ARLINGTON, Va.—Today, the Institute for Justice (IJ) condemned Santa Clara County for the outrageous, unconstitutional fines it issued to a winery owner who generously allowed his employee and the employee’s family to stay at his vineyard to avoid becoming homeless.
As they were losing their housing in 2014, Marcelino Martinez went to his boss Michael Ballard to ask if he and his family could stay at Michael’s vineyard. Marcelino has been a valued employee and family friend of Michael’s for two decades, so Michael was happy to allow Marcelino to stay at Savannah-Chanelle Vineyards. As a result, Marcelino purchased a trailer and settled it into a secluded part of Michael’s 60-acre vineyard.
For three years Marcelino, his wife, and their three children (the third of which was born while the family lived at the vineyard) were able to avoid living on the streets because of Michael’s generosity. However, in 2017, Santa Clara County officials deemed the Martinez family to be in violation of county law, which prohibits living in an RV, and fined Michael $250 a day. As fines mounted, county staff declined to help Michael acquire the proper permits. County officials refused to negotiate with Michael over his non-compliance and pushed him to evict the Martinez family, which he refused to do.
Now, because of his act of kindness, Michael faces hundreds of thousands of dollars in fines and legal fees.
“My longtime vineyard manager asked me to help his family by allowing them to locate their trailer on our 60-acre vineyard property. They could not find affordable housing anywhere else. We didn’t hesitate to help,” Michael said. “Then, after years of their enjoyment of assisted, cost-free housing, Santa Clara County, unprovoked, came on our property demanding the trailer be removed. They did this knowing it would force a family onto the streets. In spite of this pressure, we have maintained a compassionate, good Samaritan position and refused to allow the county to harm this family.”
The U.S. Constitution protects Americans from excessive fines like the ones Michael currently faces. The fines Santa Clara County imposed upon Michael are grossly disproportionate to the gravity of his offense. What Michael did kept a family off the streets during a historic affordable housing crisis in California. Santa Clara County is among the least affordable housing markets in the country.
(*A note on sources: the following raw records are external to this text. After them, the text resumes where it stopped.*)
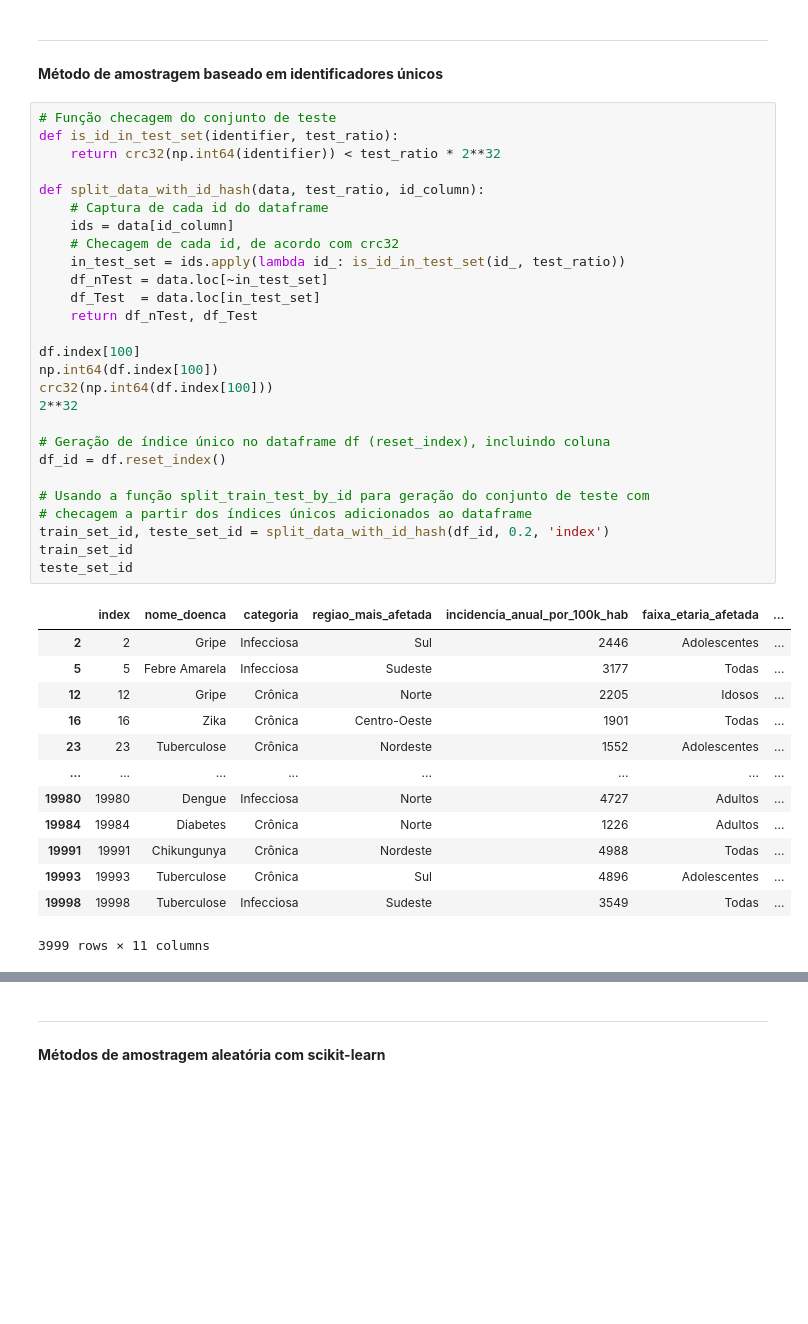
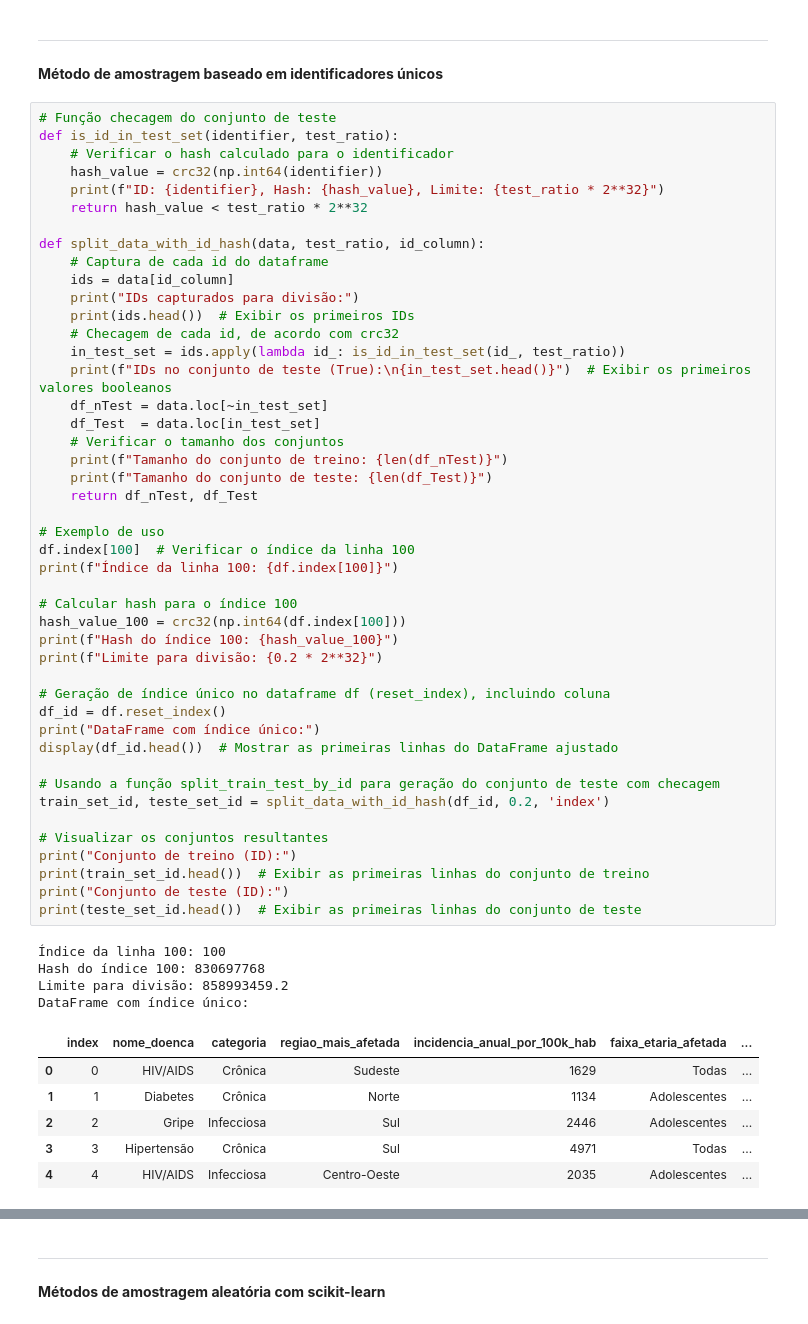
Before and after one commit to Jonathan-Stefan/Projeto_C318_Analise_de_Dados, a Jupyter notebook: app.ipynb, the cells around one changed output, grey strips where cells are left out. Cells and saved outputs as stored; diff of their text form; blank space fills up the shorter version.

```diff
--- a/app.ipynb
+++ b/app.ipynb
@@ -173,41 +160,56 @@ test_set.head()
 # %%
 # Função checagem do conjunto de teste
 def is_id_in_test_set(identifier, test_ratio):
-    return crc32(np.int64(identifier)) < test_ratio * 2**32
+    # Verificar o hash calculado para o identificador
+    hash_value = crc32(np.int64(identifier))
+    print(f"ID: {identifier}, Hash: {hash_value}, Limite: {test_ratio * 2**32}")
+    return hash_value < test_ratio * 2**32
 
 def split_data_with_id_hash(data, test_ratio, id_column):
     # Captura de cada id do dataframe
     ids = data[id_column]
+    print("IDs capturados para divisão:")
+    print(ids.head())  # Exibir os primeiros IDs
     # Checagem de cada id, de acordo com crc32
     in_test_set = ids.apply(lambda id_: is_id_in_test_set(id_, test_ratio))
+    print(f"IDs no conjunto de teste (True):\n{in_test_set.head()}")  # Exibir os primeiros valores booleanos
     df_nTest = data.loc[~in_test_set]
     df_Test  = data.loc[in_test_set]
+    # Verificar o tamanho dos conjuntos
+    print(f"Tamanho do conjunto de treino: {len(df_nTest)}")
+    print(f"Tamanho do conjunto de teste: {len(df_Test)}")
     return df_nTest, df_Test
 
-df.index[100]
-np.int64(df.index[100])
-crc32(np.int64(df.index[100]))
-2**32
+# Exemplo de uso
+df.index[100]  # Verificar o índice da linha 100
+print(f"Índice da linha 100: {df.index[100]}")
+
+# Calcular hash para o índice 100
+hash_value_100 = crc32(np.int64(df.index[100]))
+print(f"Hash do índice 100: {hash_value_100}")
+print(f"Limite para divisão: {0.2 * 2**32}")
 
 # Geração de índice único no dataframe df (reset_index), incluindo coluna
 df_id = df.reset_index()
+print("DataFrame com índice único:")
+display(df_id.head())  # Mostrar as primeiras linhas do DataFrame ajustado
 
-# Usando a função split_train_test_by_id para geração do conjunto de teste com
-# checagem a partir dos índices únicos adicionados ao dataframe
+# Usando a função split_train_test_by_id para geração do conjunto de teste com checagem
 train_set_id, teste_set_id = split_data_with_id_hash(df_id, 0.2, 'index')
-train_set_id
-teste_set_id
+
+# Visualizar os conjuntos resultantes
+print("Conjunto de treino (ID):")
+print(train_set_id.head())  # Exibir as primeiras linhas do conjunto de treino
+print("Conjunto de teste (ID):")
+print(teste_set_id.head())  # Exibir as primeiras linhas do conjunto de teste
 # %% [output]
+Índice da linha 100: 100
+Hash do índice 100: 830697768
+Limite para divisão: 858993459.2
+DataFrame com índice único:
 |  | index | nome_doenca | categoria | regiao_mais_afetada | incidencia_anual_por_100k_hab | faixa_etaria_afetada | ... |
+| 0 | 0 | HIV/AIDS | Crônica | Sudeste | 1629 | Todas | ... |
+| 1 | 1 | Diabetes | Crônica | Norte | 1134 | Adolescentes | ... |
 | 2 | 2 | Gripe | Infecciosa | Sul | 2446 | Adolescentes | ... |
-| 5 | 5 | Febre Amarela | Infecciosa | Sudeste | 3177 | Todas | ... |
-| 12 | 12 | Gripe | Crônica | Norte | 2205 | Idosos | ... |
-| 16 | 16 | Zika | Crônica | Centro-Oeste | 1901 | Todas | ... |
-| 23 | 23 | Tuberculose | Crônica | Nordeste | 1552 | Adolescentes | ... |
-| ... | ... | ... | ... | ... | ... | ... | ... |
-| 19980 | 19980 | Dengue | Infecciosa | Norte | 4727 | Adultos | ... |
-| 19984 | 19984 | Diabetes | Crônica | Norte | 1226 | Adultos | ... |
-| 19991 | 19991 | Chikungunya | Crônica | Nordeste | 4988 | Todas | ... |
-| 19993 | 19993 | Tuberculose | Crônica | Sul | 4896 | Adolescentes | ... |
-| 19998 | 19998 | Tuberculose | Infecciosa | Sudeste | 3549 | Todas | ... |
+| 3 | 3 | Hipertensão | Crônica | Sul | 4971 | Todas | ... |
+| 4 | 4 | HIV/AIDS | Infecciosa | Centro-Oeste | 2035 | Adolescentes | ... |
-3999 rows × 11 columns
```
Also changed, not shown: parts of 9 cells of this notebook.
Every night thousands of Santa Clarans go to sleep on the streets, two-thirds of whom have no shelter, leaving them at risk.
“The Excessive Fines Clause of the Eighth Amendment to the Constitution requires government fines to be proportionate to the harm caused,” said Bill Maurer, IJ senior attorney and head of the firm’s fines and fees practice. “Here, there was no harm, as evidenced by the fact that such living arrangements are common in California and across the country. In fact, this supposed violation probably helped keep these folks from becoming homeless. The fine is not only unconstitutional; considering California’s housing crisis, it is entirely irrational.”
IJ is the nation’s leader in litigating against fines and fees abuses. Whether it’s an Arizona city attempting to evict residents for living in RV homes, or a North Carolina city punishing a family for choosing to use their farm as an animal sanctuary for neglected and special-needs farm animals, IJ has sued dozens of local governments who’ve abused their power to fine Americans. Our legal victories include Timbs v. Indiana, in which the U.S. Supreme Court ruled that the U.S. Constitution’s protection against excessive fines applies to state and local governments.
About the Institute for Justice
Through strategic litigation, training, communication, activism, legislative outreach and research, the Institute for Justice advances a rule of law under which individuals can control their destinies as free and responsible members of society. IJ litigates to secure economic liberty, educational choice, private property rights, freedom of speech and other vital individual liberties, and to restore constitutional limits on the power of government.